I like that Major League Baseball is now publicizing who voted for who. However, they need to take it a step further and make the writer justify why hevoted the way they did. If you dont agree with me, you need to look no further than seeing Josh Donaldson with a first place MVP vote, and Mike Trout with a seventh place vote. Those are complete jokes, and should need to be explained.

Josh Donaldson definitely didn't deserve a first place vote, but he was certainly worthy of being considered.

I didnt say he didnt deserve consideration. I watched him very closely all season long. He had a great year. Wouldnt even have brought it up if he got 7th place, 5th place....or hell even a third place vote. But for someone to say that he believe Josh Donaldson was the most valuable player in all of the American league? That guy deserves to have his voting rights revoked.

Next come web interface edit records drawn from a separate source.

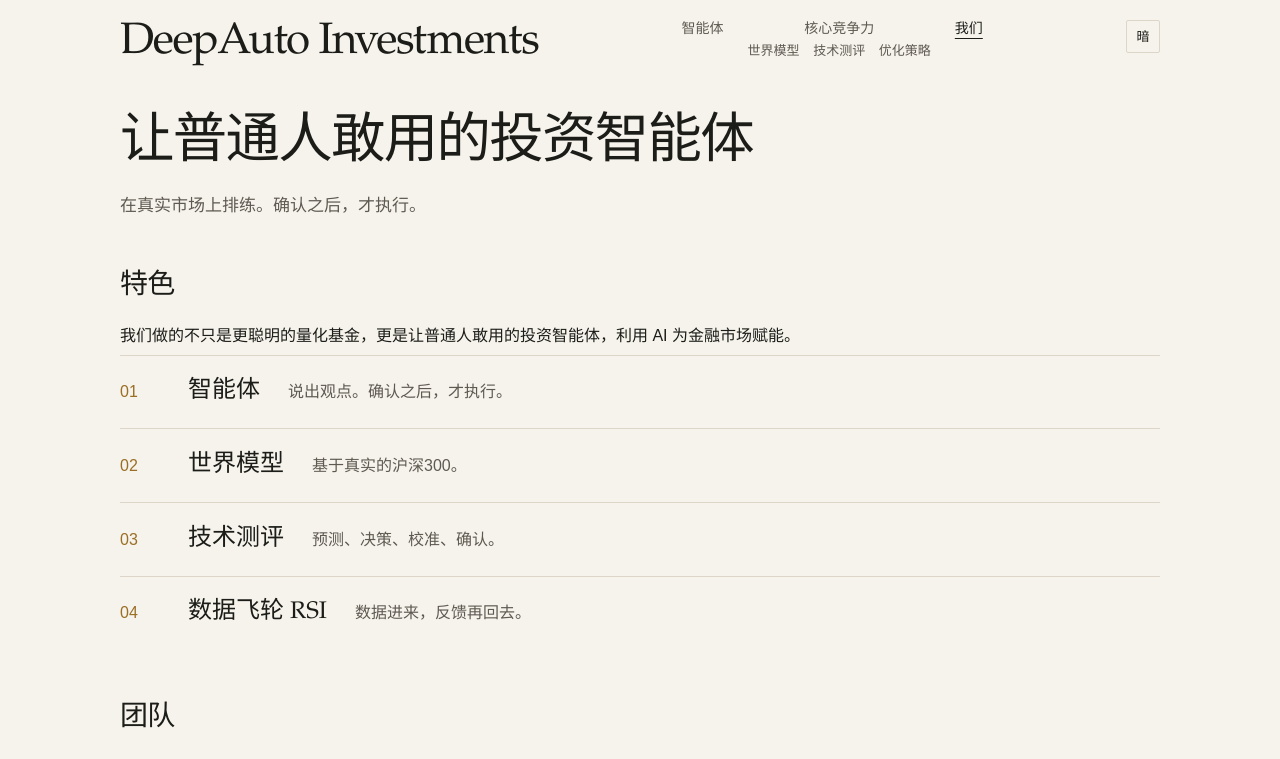
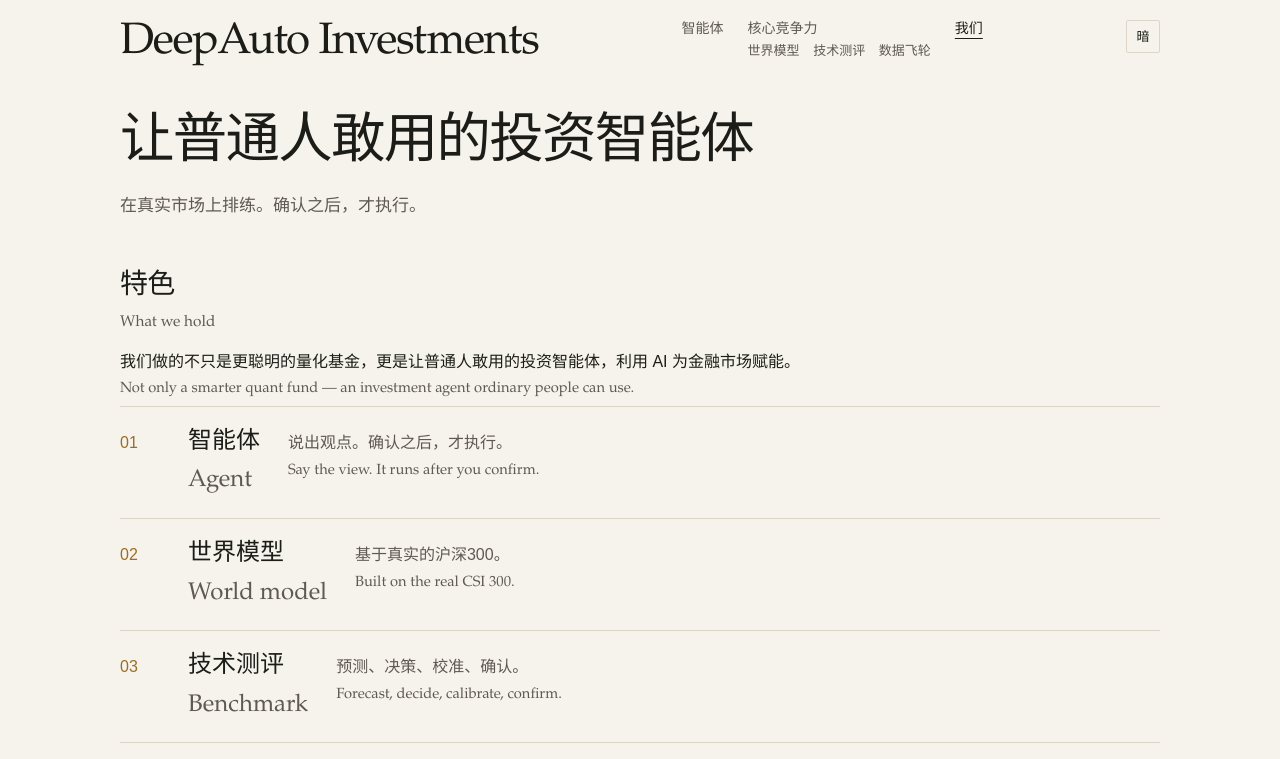
Before and after one commit to CordyZZZ/deepauto, a plain HTML site: page index.html in a window 1280 px wide. Both pictures are taken after a click on the button "切换到亮色". Shown: the top 759 px of the page. Drawn offline with Linux system fonts and the light colour scheme.

Commit message:
Keep the header order fixed, and show the team and features in one pass.

```diff
--- a/index.html
+++ b/index.html
@@ -5,7 +5,7 @@
   <meta name="viewport" content="width=device-width, initial-scale=1">
   <title data-zh="DeepAuto Investments · 我们" data-en="DeepAuto Investments · We">DeepAuto Investments · 我们</title>
   <meta name="description" content="让普通人敢用的投资智能体。在真实市场上排练，确认之后才执行。">
-  <link rel="stylesheet" href="styles.css?v=22">
+  <link rel="stylesheet" href="styles.css?v=23">
 </head>
 <body data-page="we">
   <main>
@@ -13,28 +13,28 @@
     <p class="lede">在真实市场上排练。确认之后，才执行。</p>
 
     <section class="block">
-      <h2>特色</h2>
-      <p class="why">我们做的不只是更聪明的量化基金，更是让普通人敢用的投资智能体，利用 AI 为金融市场赋能。</p>
+      <h2>特色<span class="en">What we hold</span></h2>
+      <p class="why">我们做的不只是更聪明的量化基金，更是让普通人敢用的投资智能体，利用 AI 为金融市场赋能。<span class="en">Not only a smarter quant fund — an investment agent ordinary people can use.</span></p>
       <div class="points">
         <a href="agent.html">
           <b>01</b>
-          <strong>智能体</strong>
-          <p>说出观点。确认之后，才执行。</p>
+          <strong>智能体<em>Agent</em></strong>
+          <p>说出观点。确认之后，才执行。<span class="en">Say the view. It runs after you confirm.</span></p>
         </a>
         <a href="core.html#world">
           <b>02</b>
-          <strong>世界模型</strong>
-          <p>基于真实的沪深300。</p>
+          <strong>世界模型<em>World model</em></strong>
+          <p>基于真实的沪深300。<span class="en">Built on the real CSI 300.</span></p>
         </a>
         <a href="core.html#bench">
           <b>03</b>
-          <strong>技术测评</strong>
-          <p>预测、决策、校准、确认。</p>
+          <strong>技术测评<em>Benchmark</em></strong>
+          <p>预测、决策、校准、确认。<span class="en">Forecast, decide, calibrate, confirm.</span></p>
         </a>
         <a href="core.html#strategy">
           <b>04</b>
-          <strong>数据飞轮 RSI</strong>
-          <p>数据进来，反馈再回去。</p>
+          <strong>数据飞轮 RSI<em>Data flywheel</em></strong>
+          <p>数据进来，反馈再回去。<span class="en">Data comes in. Feedback goes back.</span></p>
         </a>
       </div>
     </section>
@@ -64,7 +64,7 @@
         <article class="seat">
           <div class="photo"><img src="id_imgs/jlT.jpg" alt="唐家璐"></div>
           <p class="role"></p>
-          <h2>唐家璐 Jialu</h2>
+          <h2>唐家璐</h2>
           <p class="home"></p>
         </article>
       </section>
@@ -94,7 +94,7 @@
     </section>
   </main>
   <footer>DeepAuto Investments · Cordelia</footer>
-  <script src="lang.js?v=22"></script>
-  <script src="nav.js?v=22"></script>
+  <script src="lang.js?v=23"></script>
+  <script src="nav.js?v=23"></script>
 </body>
 </html>
--- a/nav.js
+++ b/nav.js
@@ -7,7 +7,7 @@
   const PARTS = [
     ["#world", "世界模型", "World", "world"],
     ["#bench", "技术测评", "Benchmark", "bench"],
-    ["#strategy", "优化策略", "Strategy", "strategy"],
+    ["#strategy", "数据飞轮", "Flywheel", "strategy"],
   ];
   const page = document.body.dataset.page;
   const header = document.createElement("header");
@@ -33,16 +33,16 @@
     return a;
   }
 
-  nav.append(link(...MAIN[0], false));
-  const stack = document.createElement("div");
-  stack.className = "nav-stack";
-  stack.append(link(...MAIN[1], false));
+  const agent = link(...MAIN[0], false);
+  agent.classList.add("nav-agent");
+  const core = link(...MAIN[1], false);
+  core.classList.add("nav-core");
+  const we = link(...MAIN[2], false);
+  we.classList.add("nav-we");
   const sub = document.createElement("div");
   sub.className = "nav-sub";
   PARTS.forEach((item) => sub.append(link(...item, true)));
-  stack.append(sub);
-  nav.append(stack);
-  nav.append(link(...MAIN[2], false));
+  nav.append(agent, core, sub, we);
 
   const toggle = document.createElement("button");
   toggle.type = "button";
--- a/styles.css
+++ b/styles.css
@@ -8,7 +8,7 @@
   --real: #f4f1ea;
   --sim: #7dcec4;
   --sim-line: #8eb4e8;
-  --forecast: #9dce7a;
+  --forecast: #8eb4e8;
   --gap: #e2b15a;
   --grid: rgba(244, 241, 234, 0.08);
   --wash: rgba(226, 177, 90, 0.18);
@@ -36,7 +36,7 @@
   --real: #1c1d18;
   --sim: #2f7a74;
   --sim-line: #2f6eae;
-  --forecast: #2f7a3a;
+  --forecast: #2f6eae;
   --gap: #9a6e24;
   --grid: rgba(28, 29, 24, 0.08);
   --wash: rgba(154, 110, 36, 0.16);
@@ -88,22 +88,24 @@ a { color: inherit; }
 }
 
 .nav {
-  display: flex;
-  align-items: flex-start;
-  justify-content: flex-end;
-  gap: 1.5rem;
+  display: grid;
+  grid-template-columns: auto auto auto;
+  column-gap: 1.5rem;
+  row-gap: 0.4rem;
+  align-items: center;
+  justify-content: end;
+  flex: 0 0 auto;
 }
 
-.nav-stack {
-  display: flex;
-  flex-direction: column;
-  align-items: center;
-  gap: 0.4rem;
-}
+.nav-agent { grid-column: 1; grid-row: 1; }
+.nav-core { grid-column: 2; grid-row: 1; justify-self: start; }
+.nav-we { grid-column: 3; grid-row: 1; }
 
 .nav-sub {
+  grid-column: 2;
+  grid-row: 2;
   display: flex;
-  justify-content: center;
+  justify-content: flex-start;
   gap: 0.85rem;
   white-space: nowrap;
 }
@@ -418,7 +420,7 @@ input {
 
 .people {
   display: grid;
-  grid-template-columns: repeat(3, 1fr);
+  grid-template-columns: repeat(4, minmax(0, 1fr));
   gap: 1rem;
 }
 
@@ -499,9 +501,20 @@ input {
 
 .wheel .node {
   position: absolute;
+  z-index: 2;
   width: 7.5rem;
   transform: translate(-50%, -50%);
   background: var(--panel);
+}
+
+.arrow {
+  position: absolute;
+  z-index: 1;
+  color: var(--gap);
+  font-style: normal;
+  font-size: 1.35rem;
+  line-height: 1;
+  pointer-events: none;
 }
 
 .seat .home {
@@ -621,6 +634,7 @@ h2 .en { margin-top: 0.3rem; font-size: 0.55em; }
 }
 
 .role {
+  min-height: 2.6em;
   margin: 0;
   color: var(--muted);
   font-size: 0.8125rem;
--- a/world.js
+++ b/world.js
@@ -317,7 +317,7 @@
         wctx.lineTo(x1 + stepX * s, y);
       }
       wctx.strokeStyle = color.sim;
-      wctx.lineWidth = 1.3;
+      wctx.lineWidth = 1.8;
       wctx.stroke();
     });
 
```
Also changed, not shown: agent.html (+4 -4 lines), core.html (+6 -6 lines), loop.js (+13 -0 lines).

Same for the guy who gave Mike Trout a 7th place vote.
post #18028 of 78800
Miggy pimp.gif

Detroit stand up!!! gift card with $322.24 balance. $300 GIFTED gift card with $322.24 balance. $300 GIFTED
post #18029 of 78800
Mark Trumbo nerd.gif


post #18030 of 78800
Congratulations to Miguel Cabrera for having better teammates than Mike Trout.
New Posts  All Forums:Forum Nav:
  Return Home
  Back to Forum: Sports & Training
This thread is locked  
NikeTalk › NikeTalk Forums › The Lounge › Sports & Training › 2016 MLB thread. THE CUBS HAVE BROKEN THE CURSE! Chicago Cubs are your 2016 World Series champions.